Do you remember when you believed in magic?
The Emporium opens with the first frost of winter. It is the same every year. Across the city, when children wake to see ferns of white stretched across their windows, or walk to school to hear ice crackling underfoot, the whispers begin: the Emporium is open!
It is 1917, and London has spent years in the shadow of the First World War. In the heart of Mayfair, though, there is a place of hope. A place where children’s dreams can come true, where the impossible becomes possible – that place is Papa Jack’s Toy Emporium.

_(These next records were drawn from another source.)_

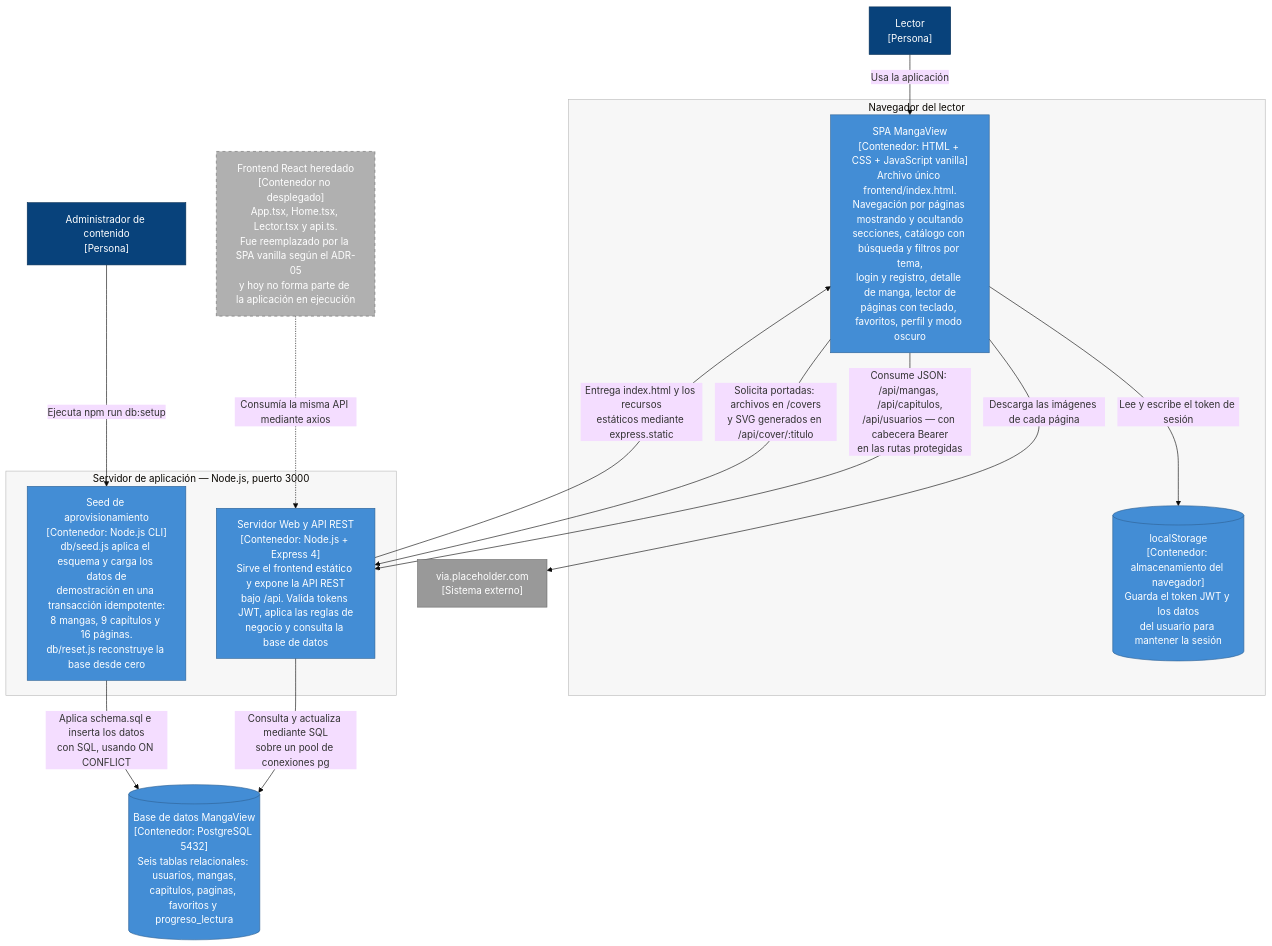
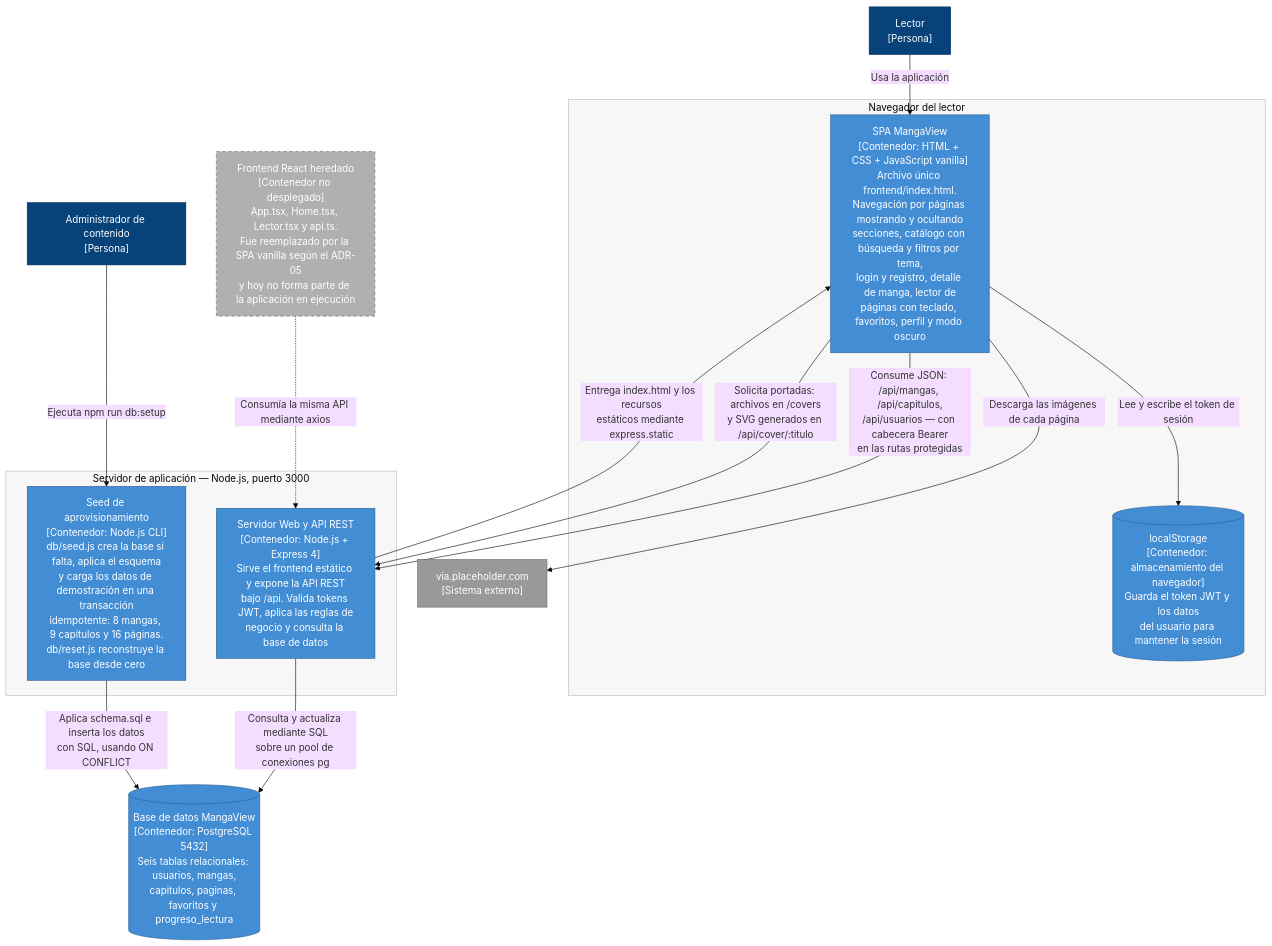
One commit to Robertotec2/MangaView changed the second of 4 diagrams in docs/C4-MangaView.md. Above: the diagram before and after it, drawn with Mermaid (base theme). The commit also changed other lines of this file and 4 other files, not shown here.

First line of the commit message:
docs: registrar el ADR-09 y actualizar los diagramas al estado real

````diff
--- a/docs/C4-MangaView.md
+++ b/docs/C4-MangaView.md
@@ -107,44 +107,44 @@
 ```mermaid
 flowchart TB
     lector["Lector<br/>[Persona]"]
     admin["Administrador de contenido<br/>[Persona]"]
 
     subgraph navegador["Navegador del lector"]
         spa["SPA MangaView<br/>[Contenedor: HTML + CSS + JavaScript vanilla]<br/>Archivo único frontend/index.html.<br/>Navegación por páginas mostrando y ocultando<br/>secciones, catálogo con búsqueda y filtros por tema,<br/>login y registro, detalle de manga, lector de<br/>páginas con teclado, favoritos, perfil y modo oscuro"]
         storage[("localStorage<br/>[Contenedor: almacenamiento del navegador]<br/>Guarda el token JWT y los datos<br/>del usuario para mantener la sesión")]
     end
 
     subgraph servidor["Servidor de aplicación — Node.js, puerto 3000"]
         api["Servidor Web y API REST<br/>[Contenedor: Node.js + Express 4]<br/>Sirve el frontend estático y expone la API REST<br/>bajo /api. Valida tokens JWT, aplica las reglas de<br/>negocio y consulta la base de datos"]
-        scripts["Seed de aprovisionamiento<br/>[Contenedor: Node.js CLI]<br/>db/seed.js aplica el esquema y carga los datos de<br/>demostración en una transacción idempotente:<br/>8 mangas, 9 capítulos y 16 páginas.<br/>db/reset.js reconstruye la base desde cero"]
+        scripts["Seed de aprovisionamiento<br/>[Contenedor: Node.js CLI]<br/>db/seed.js crea la base si falta, aplica el esquema<br/>y carga los datos de demostración en una transacción<br/>idempotente: 8 mangas, 9 capítulos y 16 páginas.<br/>db/reset.js reconstruye la base desde cero"]
     end
 
     db[("Base de datos MangaView<br/>[Contenedor: PostgreSQL 5432]<br/>Seis tablas relacionales: usuarios, mangas,<br/>capitulos, paginas, favoritos y progreso_lectura")]
 
     placeholder["via.placeholder.com<br/>[Sistema externo]"]
     legacy["Frontend React heredado<br/>[Contenedor no desplegado]<br/>App.tsx, Home.tsx, Lector.tsx y api.ts.<br/>Fue reemplazado por la SPA vanilla según el ADR-05<br/>y hoy no forma parte de la aplicación en ejecución"]
 
     lector -->|"Usa la aplicación"| spa
     spa -->|"Lee y escribe el token de sesión"| storage
     api -->|"Entrega index.html y los recursos<br/>estáticos mediante express.static"| spa
     spa -->|"Consume JSON: /api/mangas, /api/capitulos,<br/>/api/usuarios — con cabecera Bearer<br/>en las rutas protegidas"| api
     spa -->|"Solicita portadas: archivos en /covers<br/>y SVG generados en /api/cover/:titulo"| api
     spa -->|"Descarga las imágenes de cada página"| placeholder
     api -->|"Consulta y actualiza mediante SQL<br/>sobre un pool de conexiones pg"| db
     admin -->|"Ejecuta npm run db:setup"| scripts
     scripts -->|"Aplica schema.sql e inserta los datos<br/>con SQL, usando ON CONFLICT"| db
     legacy -.->|"Consumía la misma API mediante axios"| api
 
     classDef persona fill:#08427b,stroke:#052e56,color:#ffffff
     classDef contenedor fill:#438dd5,stroke:#2e6295,color:#ffffff
     classDef datos fill:#438dd5,stroke:#2e6295,color:#ffffff
     classDef externo fill:#999999,stroke:#6b6b6b,color:#ffffff
     classDef muerto fill:#b0b0b0,stroke:#6b6b6b,color:#ffffff,stroke-dasharray: 5 5
     class lector,admin persona
     class spa,api,scripts contenedor
     class storage,db datos
     class placeholder externo
     class legacy muerto
     style navegador fill:#f7f7f7,stroke:#bbbbbb
     style servidor fill:#f7f7f7,stroke:#bbbbbb
 ```
````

For years Papa Jack has created and sold his famous magical toys: hobby horses, patchwork dogs and bears that seem alive, toy boxes bigger on the inside than out, ‘instant trees’ that sprout from boxes, tin soldiers that can fight battles on their own. Now his sons, Kaspar and Emil, are just old enough to join the family trade. Into this family comes a young Cathy Wray – homeless and vulnerable. The Emporium takes her in, makes her one of its own. But Cathy is about to discover that while all toy shops are places of wonder, only one is truly magical.
First, the writing. I read the first pages very slowly, because as a non native English speaker, I had to reread some sentences to make sure I had understood them well. This never happened with my recent English reads : usually I may have some vocabulary to look up, but the syntax is simple enough for me; so I guess Dinsdale’s writing is a little bit more intricate than what I am used to. Or my brain was a bit rusty, who knows. A few pages in, things got easier though, I guess I just had to catch up the rhythm. And once settled, what a delight to read! I guess the right word to describe the writing would be delicate. There was a subtle and elegant poetry in it. Sentences and passages I savoured, as I found the kind of delicacies I am always craving for : finely written stories.

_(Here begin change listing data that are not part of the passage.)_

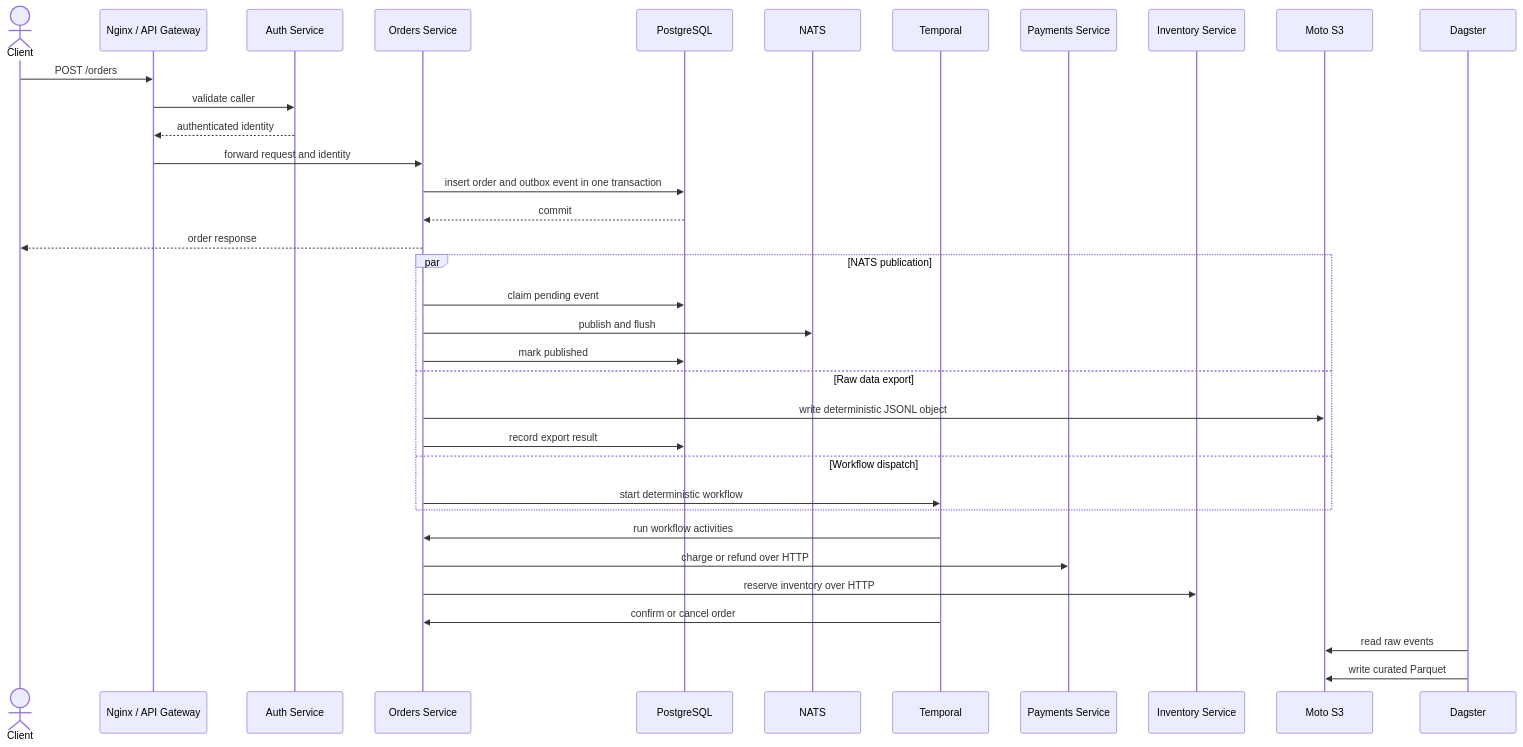
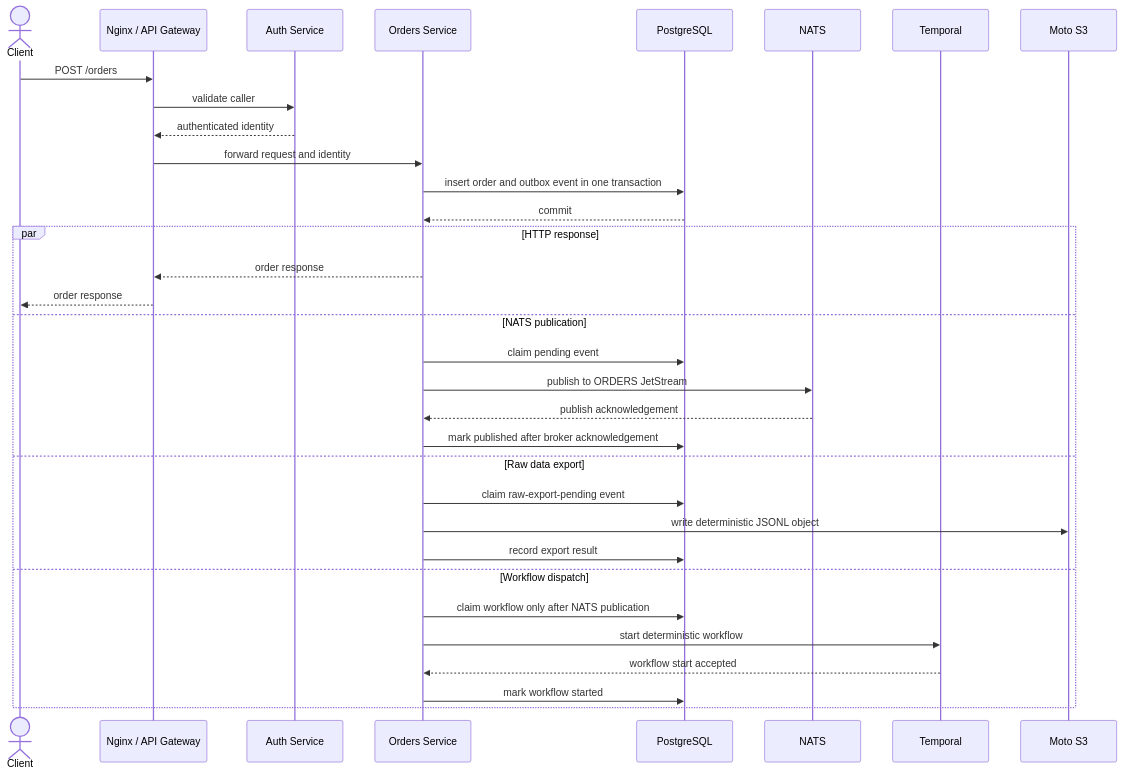
One commit to funnyMans/Node.js_Boilerplate changed the diagram in docs/diagrams-src/order-sequence.mmd. Above: the diagram before and after it, drawn with Mermaid. The commit also changed 73 other files, not shown here.

```diff
--- a/docs/diagrams-src/order-sequence.mmd
+++ b/docs/diagrams-src/order-sequence.mmd
@@ -1,38 +1,35 @@
 sequenceDiagram
   actor C as Client
   participant G as Nginx / API Gateway
   participant A as Auth Service
   participant O as Orders Service
   participant DB as PostgreSQL
   participant N as NATS
   participant T as Temporal
-  participant P as Payments Service
-  participant I as Inventory Service
   participant S as Moto S3
-  participant D as Dagster
 
   C->>G: POST /orders
   G->>A: validate caller
   A-->>G: authenticated identity
   G->>O: forward request and identity
   O->>DB: insert order and outbox event in one transaction
   DB-->>O: commit
-  O-->>C: order response
 
-  par NATS publication
+  par HTTP response
+    O-->>G: order response
+    G-->>C: order response
+  and NATS publication
     O->>DB: claim pending event
-    O->>N: publish and flush
-    O->>DB: mark published
+    O->>N: publish to ORDERS JetStream
+    N-->>O: publish acknowledgement
+    O->>DB: mark published after broker acknowledgement
   and Raw data export
+    O->>DB: claim raw-export-pending event
     O->>S: write deterministic JSONL object
     O->>DB: record export result
   and Workflow dispatch
+    O->>DB: claim workflow only after NATS publication
     O->>T: start deterministic workflow
+    T-->>O: workflow start accepted
+    O->>DB: mark workflow started
   end
-
-  T->>O: run workflow activities
-  O->>P: charge or refund over HTTP
-  O->>I: reserve inventory over HTTP
-  T->>O: confirm or cancel order
-  D->>S: read raw events
-  D->>S: write curated Parquet
```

“Night crystallised. On the plain, the blackness was never absolute, for the stars whose light was smeared across the heavens were reflected in grain fields and hedgerows.[…] They had walked through the vagaries of twilight, prison outriders hemming them in just as assuredly as the dark. Men on horseback thundered up and down the line, keeping tallies in their heads but never breathing a word.“
“Consider Jekabs Godman: older than you think him, though you already think him as old as mountains.[….] Watch him now, as he wakes.”

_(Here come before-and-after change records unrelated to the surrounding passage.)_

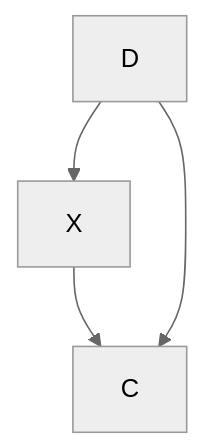
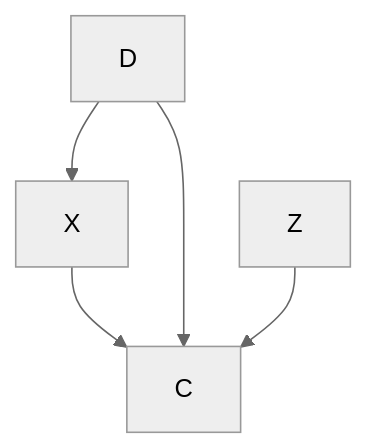
Before and after one commit to cmcntsh/StatBayesAnalysisChecklist: the third of 3 diagrams in README.md, drawn with Mermaid (neutral theme).

Commit message:
Update mermaid graph direction and connections

````diff
--- a/README.md
+++ b/README.md
@@ -24,7 +24,11 @@
 ```mermaid
 graph TD
     X --> C
-    D --> X & C
+    direction BT
+        D --> X
+    D --> C
+    direction BT
+        Z-->C
     
 
 ```
````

“Was there a word for having done something wrong and yet so terribly right at the same time?”
Then Kaspar, Emil and Jekabs. The rivalry between the two brothers and the tumultuous, distressing past of their father are what truly shape the story. The war is an important character of the novel as well, as there are hints on how WWI hurt countries: the nationalist tensions it revived, the families broken by it (and the Godmans were no exception to that)… But somehow it remains remote. The true tragedy is the one unfolding behind the tortuous walls of the Emporium.
This is a tale about family in the end. Love, loss, transmission, rivalry, frustrations. Every ingredient of a family drama is present there, entangled with fantastic elements that make this novel absolutely unique. It conveys a very tender view on human beings and is a vibrant tribute to the power of toys and imagination. It is also threaded with a kind of melancholy that captures your whole heart. But luckily, there is hope and joy in the end.
The novel also contains an interesting reflexion on what it means to be alive. Regarding the magical toys crafted by the Godmans (God men, see). Regarding consciousness itself, as Dinsdale offers us a beautiful allegory of the awakening of our human psyche. But also regarding human beings facing troubled times. When tragedies break your body and mind, test your resolution and your ethics, what helps you survive? When you come back from hell, are you truly still alive? Are your smiles, dreams, laughters and ambitions still intact, is your humanity unharmed? And most importantly, can a wounded soul be healed?